*** Opening of Data extract ***

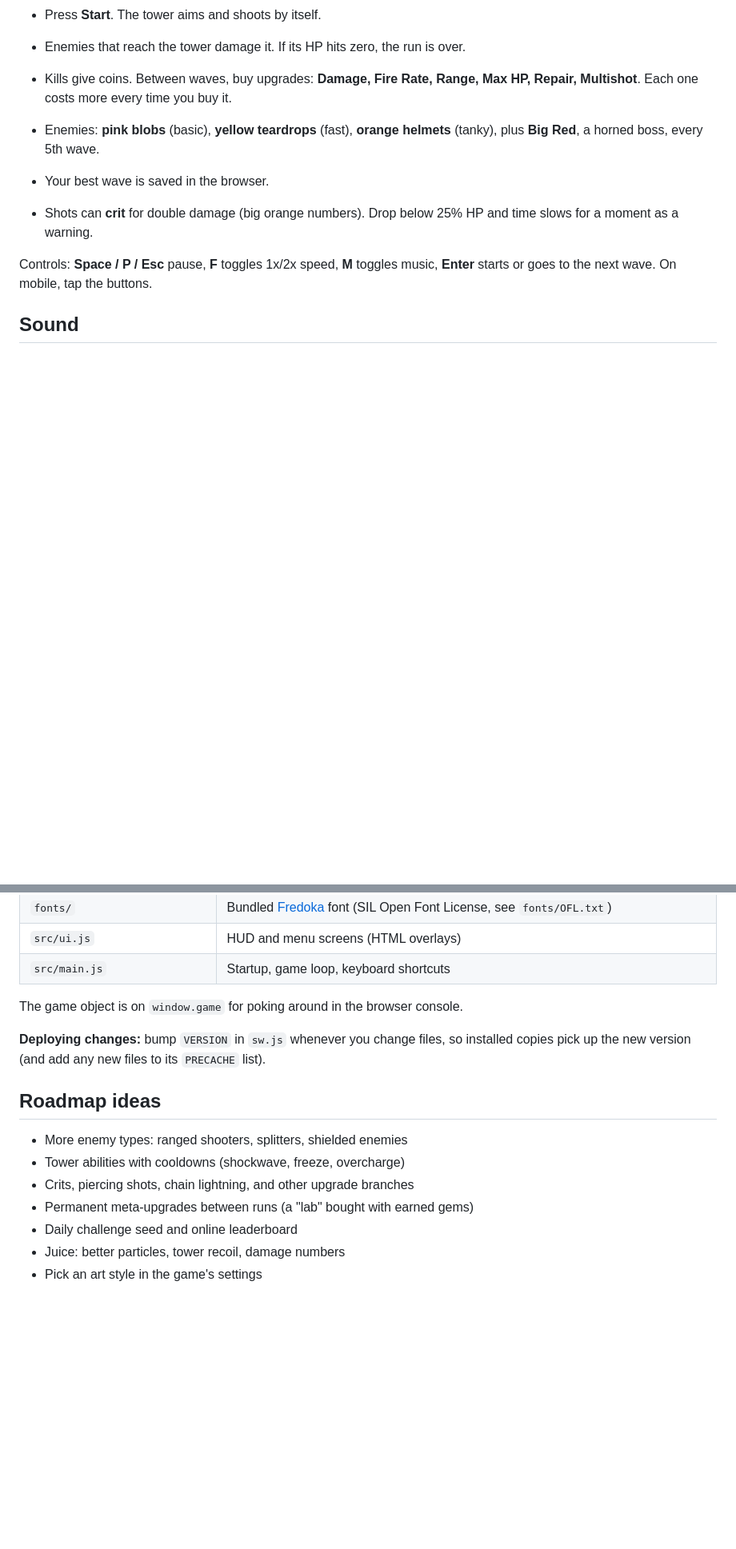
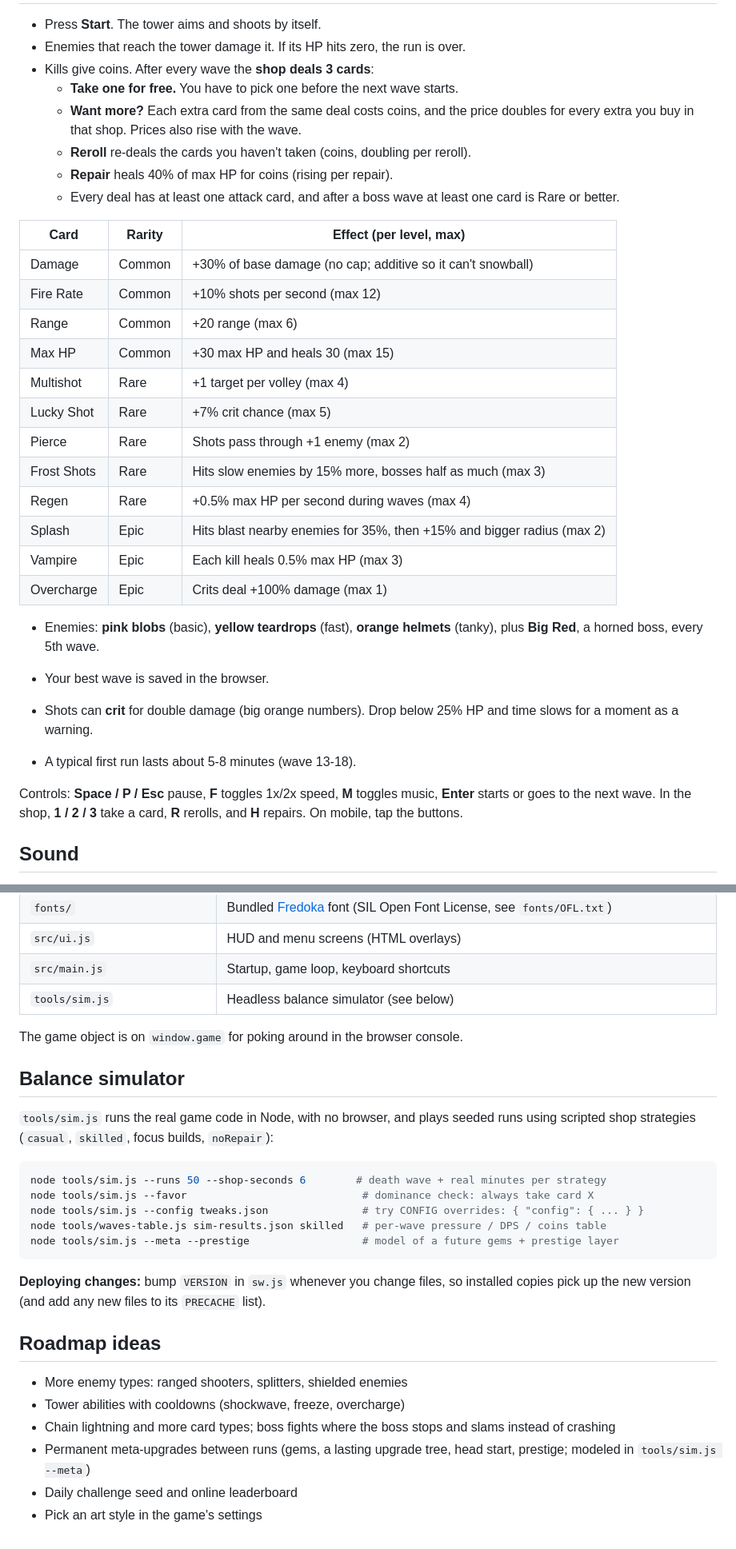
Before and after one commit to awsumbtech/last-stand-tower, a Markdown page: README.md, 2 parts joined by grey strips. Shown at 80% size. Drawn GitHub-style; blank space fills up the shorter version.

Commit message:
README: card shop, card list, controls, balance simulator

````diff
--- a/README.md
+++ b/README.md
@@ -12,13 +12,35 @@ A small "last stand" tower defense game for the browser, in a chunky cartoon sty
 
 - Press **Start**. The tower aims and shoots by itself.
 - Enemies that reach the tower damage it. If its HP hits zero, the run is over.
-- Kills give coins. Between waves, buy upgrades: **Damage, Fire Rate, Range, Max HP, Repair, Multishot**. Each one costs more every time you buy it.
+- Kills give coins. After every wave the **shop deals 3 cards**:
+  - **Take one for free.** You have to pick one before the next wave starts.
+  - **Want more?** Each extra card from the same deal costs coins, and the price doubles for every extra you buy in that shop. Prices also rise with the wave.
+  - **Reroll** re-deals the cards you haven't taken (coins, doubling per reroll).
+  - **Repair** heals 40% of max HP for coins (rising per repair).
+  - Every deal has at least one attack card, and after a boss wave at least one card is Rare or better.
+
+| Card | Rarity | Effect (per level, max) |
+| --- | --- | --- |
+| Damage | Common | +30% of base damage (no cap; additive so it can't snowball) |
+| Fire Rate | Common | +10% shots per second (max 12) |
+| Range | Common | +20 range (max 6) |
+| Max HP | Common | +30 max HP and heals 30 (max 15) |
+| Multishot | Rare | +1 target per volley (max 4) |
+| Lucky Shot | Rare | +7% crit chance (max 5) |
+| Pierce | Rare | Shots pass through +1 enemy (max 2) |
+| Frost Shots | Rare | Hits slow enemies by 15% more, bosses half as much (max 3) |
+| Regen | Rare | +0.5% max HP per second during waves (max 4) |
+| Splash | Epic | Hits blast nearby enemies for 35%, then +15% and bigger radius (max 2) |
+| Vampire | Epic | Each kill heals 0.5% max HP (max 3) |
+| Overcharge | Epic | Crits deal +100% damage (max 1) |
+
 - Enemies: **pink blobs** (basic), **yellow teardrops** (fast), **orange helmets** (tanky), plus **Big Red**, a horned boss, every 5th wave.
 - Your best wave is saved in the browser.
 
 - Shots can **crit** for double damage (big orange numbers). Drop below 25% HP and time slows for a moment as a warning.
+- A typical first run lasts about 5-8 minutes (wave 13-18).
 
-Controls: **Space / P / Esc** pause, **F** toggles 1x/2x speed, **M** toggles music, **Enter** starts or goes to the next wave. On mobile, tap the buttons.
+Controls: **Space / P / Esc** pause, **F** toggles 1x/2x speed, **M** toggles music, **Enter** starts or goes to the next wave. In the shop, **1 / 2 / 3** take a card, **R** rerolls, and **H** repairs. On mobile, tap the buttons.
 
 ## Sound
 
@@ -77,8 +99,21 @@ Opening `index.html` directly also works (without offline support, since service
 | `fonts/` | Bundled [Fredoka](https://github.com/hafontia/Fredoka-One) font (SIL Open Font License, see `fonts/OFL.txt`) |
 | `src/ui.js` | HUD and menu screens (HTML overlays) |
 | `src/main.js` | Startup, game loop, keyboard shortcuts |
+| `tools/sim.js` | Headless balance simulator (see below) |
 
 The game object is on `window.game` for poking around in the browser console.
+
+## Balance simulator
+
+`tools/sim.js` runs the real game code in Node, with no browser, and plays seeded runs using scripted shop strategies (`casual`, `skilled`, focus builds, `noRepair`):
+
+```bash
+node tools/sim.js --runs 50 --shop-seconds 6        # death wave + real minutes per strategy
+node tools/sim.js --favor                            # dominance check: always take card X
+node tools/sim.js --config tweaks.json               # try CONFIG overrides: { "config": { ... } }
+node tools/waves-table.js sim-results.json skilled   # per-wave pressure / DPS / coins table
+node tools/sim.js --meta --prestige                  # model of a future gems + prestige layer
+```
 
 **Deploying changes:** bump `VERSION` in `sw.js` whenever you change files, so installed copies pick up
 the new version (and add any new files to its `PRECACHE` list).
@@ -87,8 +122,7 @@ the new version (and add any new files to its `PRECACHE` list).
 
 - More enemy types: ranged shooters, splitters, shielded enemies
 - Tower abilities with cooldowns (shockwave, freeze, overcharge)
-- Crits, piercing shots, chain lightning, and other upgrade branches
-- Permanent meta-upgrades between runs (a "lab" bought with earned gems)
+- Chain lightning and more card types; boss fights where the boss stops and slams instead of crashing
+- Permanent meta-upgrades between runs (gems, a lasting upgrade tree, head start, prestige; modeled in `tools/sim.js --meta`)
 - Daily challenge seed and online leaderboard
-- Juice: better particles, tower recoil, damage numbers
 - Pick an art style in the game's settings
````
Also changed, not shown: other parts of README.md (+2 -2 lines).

*** Close of Data extract ***

▶ [Problem to work on]: Filter the entries and copy out every line with the word "shop".

▶ [Your response]:
README: card shop, card list, controls, balance simulator
+- Kills give coins. After every wave the **shop deals 3 cards**:
+  - **Want more?** Each extra card from the same deal costs coins, and the price doubles for every extra you buy in that shop. Prices also rise with the wave.
+Controls: **Space / P / Esc** pause, **F** toggles 1x/2x speed, **M** toggles music, **Enter** starts or goes to the next wave. In the shop, **1 / 2 / 3** take a card, **R** rerolls, and **H** repairs. On mobile, tap the buttons.
+`tools/sim.js` runs the real game code in Node, with no browser, and plays seeded runs using scripted shop strategies (`casual`, `skilled`, focus builds, `noRepair`):
+node tools/sim.js --runs 50 --shop-seconds 6        # death wave + real minutes per strategy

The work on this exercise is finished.